Find someone who is going to pick a team other than the Rams to win the NFC West. Go on, I'll wait. (Still waiting...) It's just not going to happen, because the Rams simply look head and shoulders above everyone else in that division. But the Rams aren't just set up to win now, according to Gregg Rosenthal of NFL Media.
Rosenthal, joining the Pick Six Podcast (our daily NFL pod that drops in your app/inbox by 6 a.m. every single weekday morning, subscribe: via iTunes | via Stitcher | via TuneIn | via Google Play), said he believes the Rams approached the offseason in a smart fashion because they utilized a different vehicle -- trades! -- to acquire players they might not otherwise be able to get.
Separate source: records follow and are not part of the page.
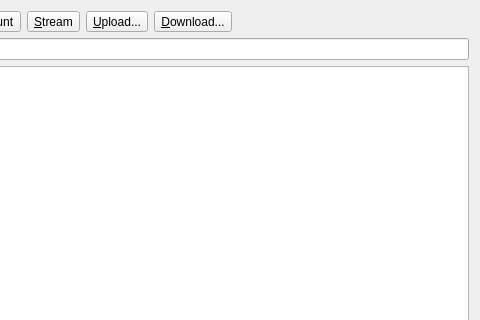
mmozeiko/RcloneBrowser, file src/remote_widget.ui: the form before one commit; both pictures show x 304 to 784 and y 0 to 320 of the 784 by 552 pixel window.
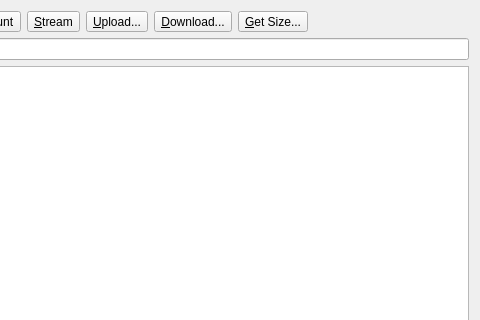
The form after the commit.

Patch:
```diff
--- a/src/remote_widget.ui
+++ b/src/remote_widget.ui
@@ -131,6 +131,16 @@
             </property>
            </widget>
           </item>
+          <item>
+           <widget class="QToolButton" name="buttonSize">
+            <property name="text">
+             <string>&amp;Get Size...</string>
+            </property>
+            <property name="toolButtonStyle">
+             <enum>Qt::ToolButtonTextBesideIcon</enum>
+            </property>
+           </widget>
+          </item>
           <item>
            <spacer name="spacer">
             <property name="orientation">
```
Left out of the diff: 6 changed lines with no effect on the pictures.
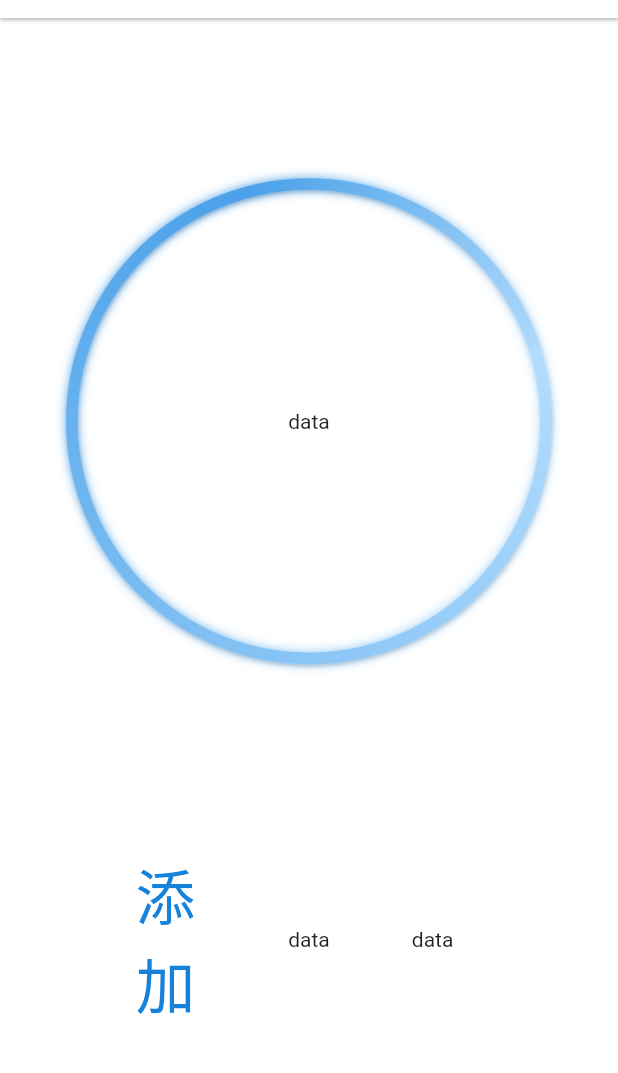
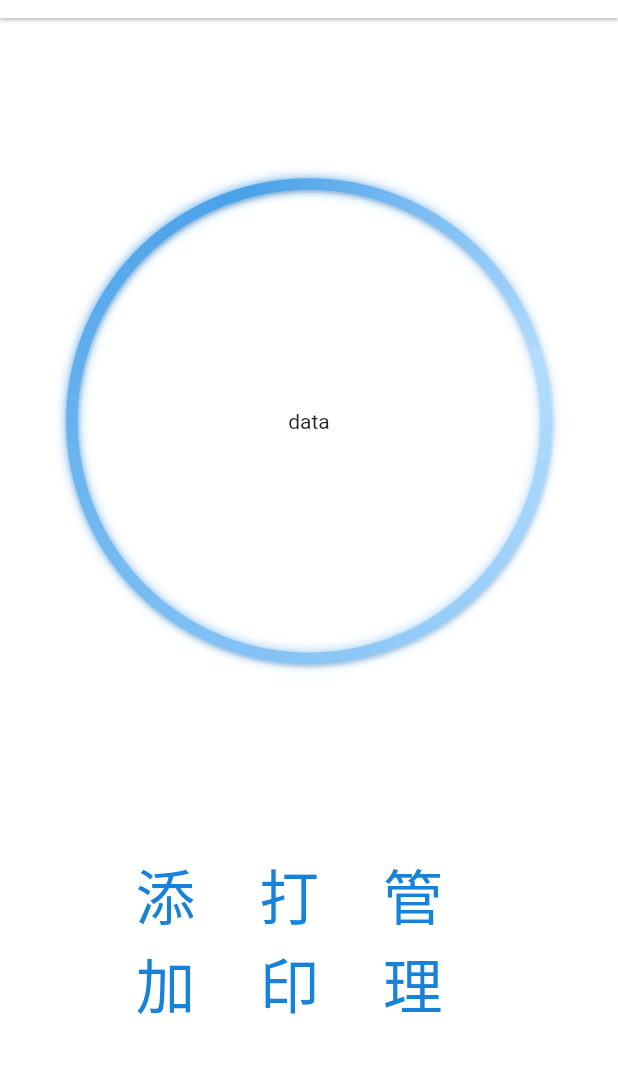
Before and after one commit to tdccj/SUAIM-Flutter, a Flutter app: the screen it shows after launch, on a phone screen of 412 x 824 dp, the part 66-1139 px from its top. Run offline on Flutter 3.47's test engine with Material 2 defaults, Android fonts, the phone set to English and light mode, and no system bars; our stand-ins replace dio; missing offline and left inert: bitsdojo_window, spreadsheet_decoder; Roboto replaces fonts that are missing (HarmonyOS_Sans_SC, KeShiLuYanTi); project files that could hold a hidden picture were left out.

```diff
--- a/lib/main_page.dart
+++ b/lib/main_page.dart
@@ -68,6 +68,27 @@ class MainPage extends StatelessWidget {
                       child: const Text(
                         '添加',
                         style: TextStyle(
+                          fontSize: 40,
+                          fontFamily: 'KeShiLuYanTi',
+                          color: Color.fromARGB(255, 22, 130, 218),
+                        ),
+                      ),
+                    ),
+                  ),
+                ),
+                Flexible(
+                  child: Center(
+                    child: TextButton(
+                      onPressed: () {
+                        Navigator.push(
+                            context,
+                            CupertinoPageRoute(
+                                builder: (context) =>
+                                    const AddItem())); // 导航到添加页面
+                      },
+                      child: const Text(
+                        '打印',
+                        style: TextStyle(
                             fontSize: 40,
                             fontFamily: 'KeShiLuYanTi',
                             color: Color.fromARGB(255, 22, 130, 218)),
@@ -75,14 +96,24 @@ class MainPage extends StatelessWidget {
                     ),
                   ),
                 ),
-                const Flexible(
+                Flexible(
                   child: Center(
-                    child: Text('data'),
-                  ),
-                ),
-                const Flexible(
-                  child: Center(
-                    child: Text('data'),
+                    child: TextButton(
+                      onPressed: () {
+                        Navigator.push(
+                            context,
+                            CupertinoPageRoute(
+                                builder: (context) =>
+                                    const AddItem())); // 导航到添加页面
+                      },
+                      child: const Text(
+                        '管理',
+                        style: TextStyle(
+                            fontSize: 40,
+                            fontFamily: 'KeShiLuYanTi',
+                            color: Color.fromARGB(255, 22, 130, 218)),
+                      ),
+                    ),
                   ),
                 ),
                 const Spacer(
--- a/pubspec.yaml
+++ b/pubspec.yaml
@@ -31,11 +31,16 @@ dependencies:
   flutter:
     sdk: flutter
   bitsdojo_window: ^0.1.5
+  dio: ^4.0.0
+
+
+
 
 
   # The following adds the Cupertino Icons font to your application.
   # Use with the CupertinoIcons class for iOS style icons.
   cupertino_icons: ^1.0.2
+  spreadsheet_decoder: ^2.2.0
 
 dev_dependencies:
   flutter_test:
```
Also changed, not shown: lib/addItem.dart (+7 -1 lines), lib/addItem_page.dart (added, +61 -0 lines), pubspec.lock.
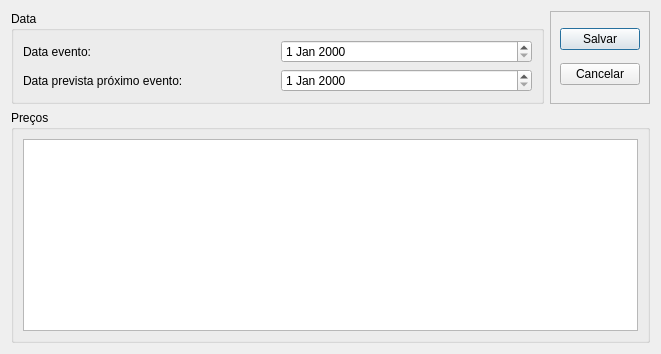
Before: the Qt Designer form ui/inputdialog.ui in lellisls/ERP-STACCATO, drawn with Qt 5.
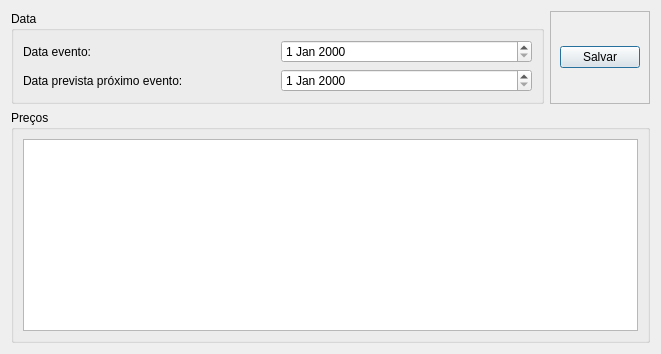
After: the same form once the commit is applied. Custom widgets are drawn as their Qt base class.

Commit message: Removido botões de Cancelar

Diff of the .ui file:
```diff
--- a/ui/inputdialog.ui
+++ b/ui/inputdialog.ui
@@ -58,22 +58,6 @@
       <enum>QFrame::Raised</enum>
      </property>
      <layout class="QGridLayout" name="gridLayout_4">
-      <item row="1" column="0">
-       <widget class="QPushButton" name="pushButtonCancelar">
-        <property name="sizePolicy">
-         <sizepolicy hsizetype="Fixed" vsizetype="Fixed">
-          <horstretch>0</horstretch>
-          <verstretch>0</verstretch>
-         </sizepolicy>
-        </property>
-        <property name="text">
-         <string>Cancelar</string>
-        </property>
-        <property name="autoDefault">
-         <bool>false</bool>
-        </property>
-       </widget>
-      </item>
       <item row="0" column="0">
        <widget class="QPushButton" name="pushButtonSalvar">
         <property name="sizePolicy">
```
The commit also changes 62 other files.
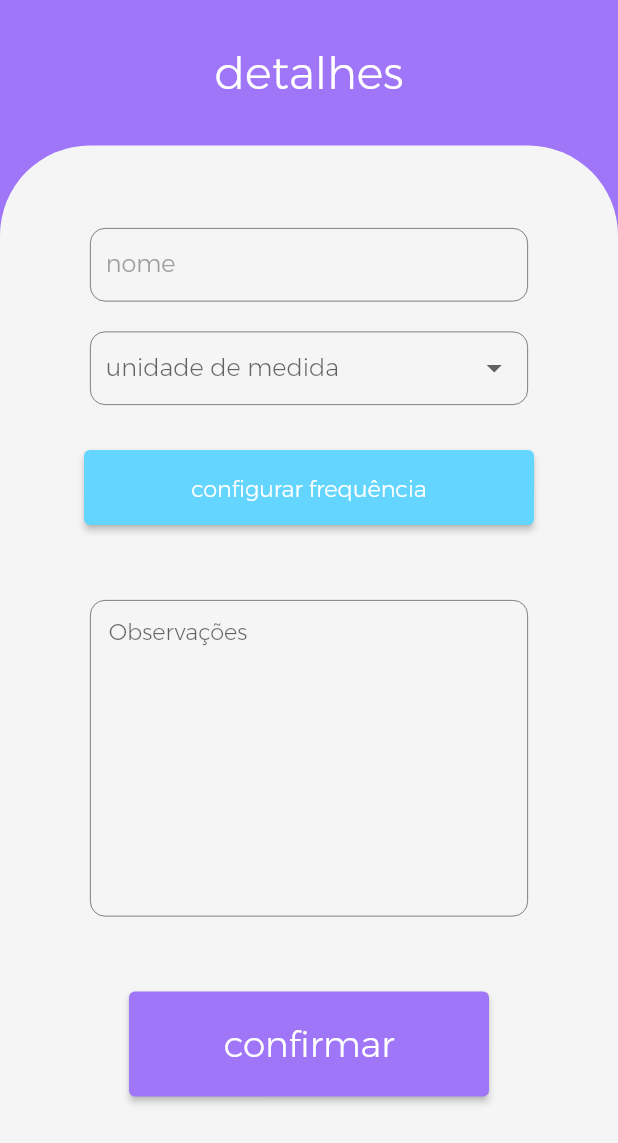
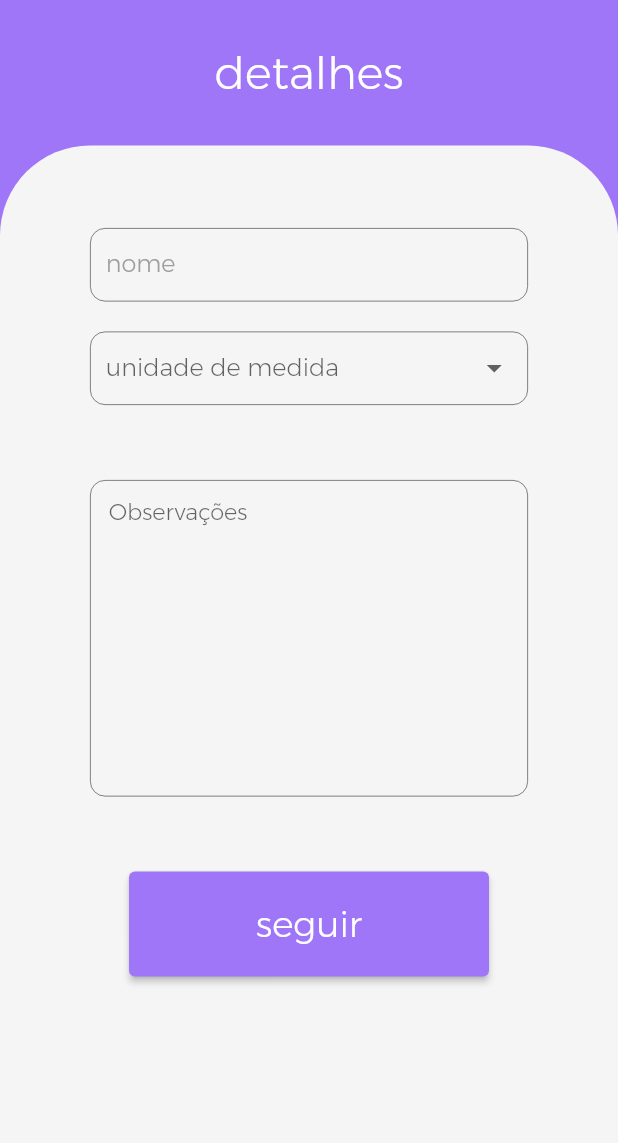
Before and after one commit to hunteradv/gmed, a Flutter app: the DrugDetailPage screen opened by its route, on a phone screen of 412 x 824 dp. Shown: the top 1143 px of the screen. Run offline on Flutter 3.47's test engine with Material 2 defaults, Android fonts, the light colour scheme and no system bars; our stand-ins replace cloud_firestore, firebase_auth, firebase_core, flutter_typeahead; missing offline and left inert: autocomplete_textfield, dart:js, dart:js_interop; accounts and stored records are empty; statements that could not run were skipped.

Commit message:
2023-10-08: código refatorado

```diff
--- a/lib/drugDetail.dart
+++ b/lib/drugDetail.dart
@@ -1,5 +1,4 @@
 import 'dart:js_interop';
-import 'package:cloud_firestore/cloud_firestore.dart';
 import 'package:flutter/material.dart';
 import 'package:gmed/messaging.dart';
 import 'model/drugDto.dart';
@@ -14,13 +13,12 @@ class DrugDetailPage extends StatefulWidget {
 
 // ignore: must_be_immutable
 class _DrugDetailState extends State<DrugDetailPage> {
-  FirebaseFirestore firestore = FirebaseFirestore.instance;
   DrugDto? drug = DrugDto(name: "", leaflet: "");
   DateTime? dateFirst;
   DateTime? dateLast;
   Measure? _selectedMeasure;
-  TextEditingController nameTxt = TextEditingController();
-  TextEditingController noteTxt = TextEditingController();
+  var nameTxt = TextEditingController();
+  var noteTxt = TextEditingController();
   Messaging messaging = Messaging();
   String? leaflet;
 
@@ -38,8 +36,8 @@ class _DrugDetailState extends State<DrugDetailPage> {
       drug = arguments['drug'];
     }
 
-    if (drug.isDefinedAndNotNull && drug!.name.isNotEmpty) {
-      nameTxt.text = drug!.name;
+    if (drug.isDefinedAndNotNull && drug!.name!.isNotEmpty) {
+      nameTxt.text = drug!.name ?? "";
       leaflet = drug!.leaflet;
     }
 
@@ -134,22 +132,6 @@ class _DrugDetailState extends State<DrugDetailPage> {
                               });
                             }),
                       ),
-                      const SizedBox(height: 30),
-                      SizedBox(
-                        height: 50,
-                        width: 300,
-                        child: ElevatedButton(
-                          style: ElevatedButton.styleFrom(
-                              backgroundColor: const Color(0xFF63D5FF)),
-                          onPressed: () async {
-                            await pushToPeriodConfig(context);
-                          },
-                          child: const Text(
-                            "configurar frequência",
-                            style: TextStyle(fontSize: 15),
-                          ),
-                        ),
-                      ),
                       const SizedBox(
                         height: 50,
                       ),
@@ -179,7 +161,7 @@ class _DrugDetailState extends State<DrugDetailPage> {
                             backgroundColor: const Color(0xFFA076F9),
                             fixedSize: const Size(240, 70)),
                         child: const Text(
-                          'confirmar',
+                          'seguir',
                           style: TextStyle(
                               fontSize: 24, fontFamily: 'montserratLight'),
                         ),
@@ -195,23 +177,9 @@ class _DrugDetailState extends State<DrugDetailPage> {
     );
   }
 
-  Future<void> pushToPeriodConfig(BuildContext context) async {
-    var result = await Navigator.pushNamed(context, "/drugPeriodConfig");
-
-    if (result.isDefinedAndNotNull && result is Map<String, dynamic>) {
-      dateFirst = result["dateFirst"];
-      dateLast = result["dateLast"];
-    }
-  }
-
   confirm(context) {
     if (nameTxt.text.isUndefinedOrNull || nameTxt.text.isEmpty) {
       messaging.showAlertDialog("é obrigatório definir um nome", context);
-    }
-
-    if ((dateFirst.isUndefinedOrNull || dateLast.isUndefinedOrNull)) {
-      messaging.showAlertDialog(
-          "é obrigatório selecionar o período na tela de período", context);
       return;
     }
 
@@ -221,23 +189,13 @@ class _DrugDetailState extends State<DrugDetailPage> {
       return;
     }
 
-    var measure = _selectedMeasure!.index;
+    drug = DrugDto(
+        name: nameTxt.text,
+        leaflet: leaflet,
+        measure: _selectedMeasure,
+        note: noteTxt.text);
 
-    var drug = <String, dynamic>{
-      "name": nameTxt.text,
-      "initialDate": dateFirst,
-      "finaldate": dateLast,
-      "leaflet": leaflet ?? "",
-      "measure": measure,
-      "taken": false
-    };
-
-    try {
-      firestore.collection("drugs").add(drug);
-      Navigator.pushNamedAndRemoveUntil(context, "/drugList", (route) => false);
-      messaging.showSnackBar("medicamento cadastrado com sucesso!", context);
-    } on Exception catch (ex) {
-      messaging.showAlertDialog(ex.toString(), context);
-    }
+    Navigator.pushNamed(context, "/drugPeriodConfig",
+        arguments: {'drug': drug});
   }
 }
--- a/lib/messaging.dart
+++ b/lib/messaging.dart
@@ -1,5 +1,4 @@
 import 'dart:async';
-
 import 'package:flutter/material.dart';
 
 class Messaging {
--- a/lib/model/drugDto.dart
+++ b/lib/model/drugDto.dart
@@ -1,7 +1,19 @@
 // ignore: file_names
+import 'measure.dart';
+
 class DrugDto {
-  final String name;
-  final String leaflet;
+  String? name;
+  String? leaflet;
+  Measure? measure;
+  DateTime? initialDate;
+  DateTime? finalDate;
+  String? note;
 
-  DrugDto({required this.name, required this.leaflet});
+  DrugDto(
+      {this.name,
+      this.leaflet,
+      this.measure,
+      this.initialDate,
+      this.finalDate,
+      this.note});
 }
```
Also changed, not shown: lib/drugList.dart (+12 -9 lines), lib/drugPeriodConfig.dart (+14 -21 lines), lib/drugSchedulerConfig.dart (+55 -3 lines), lib/model/drug.dart (+9 -9 lines), lib/repository/drugRepository.dart (added, +46 -0 lines), lib/repository/drugSchedulerRepository.dart (added, +31 -0 lines).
"Weirdly, trades are sort of this undervalued third way to acquire players other than the draft and free agency. No team has traded more this decade than the Patriots and the Eagles, the two teams who have traded by far the most. That was true when the Eagles go to the Super Bowl with guys they traded for, the season before that the Patriots went to the Super Bowl with four guys they traded for," Rosenthal said. "You can't get Marcus Peters in free agency for the price that he is, so he's worth giving up a draft pick. Just the fact that they got out of the gate so fast in February was really smart. The Sammy Watkins trade -- it was a total bust -- it's not going to always work out.
"But I think you've got to take the swings and I think the players are going to be easier and better to find in a salary-cap league than in free agency."
If you're trying to figure out what might derail the Rams, you could always point to the 2011 Philadelphia Eagles, the DREAM TEAM that theoretically loaded up on talented players but couldn't convert it into wins on the field. Except, as Rosenthal points out, it might not be the world's best comparison.
Most importantly, the Rams think they can lock down the guys they brought in on long-term deals.
"First of all the 'Dream Team' -- Vince Young said it -- they had just added Nnamdi Asomugha and a couple other decent guys. These players are better and I also don't think they're not set up long term," Rosenthal said. "Les Snead, the general manager, believes these guys, other than [Ndamukong] Suh, are going to be part of the team long term. They also looked at where they were and realized they needed to change. They were losing guys, they were losing Trumaine Johnson, they traded Alec Ogletree. They were going to be good, but they weren't going to be great again without making a lot of changes. And I think it was smart to not just sit pat on what was a good season, but they weren't going to win the roster.
"Maybe they're overconfident but they think they can get all these guys signed long term so it's not just a win-now team."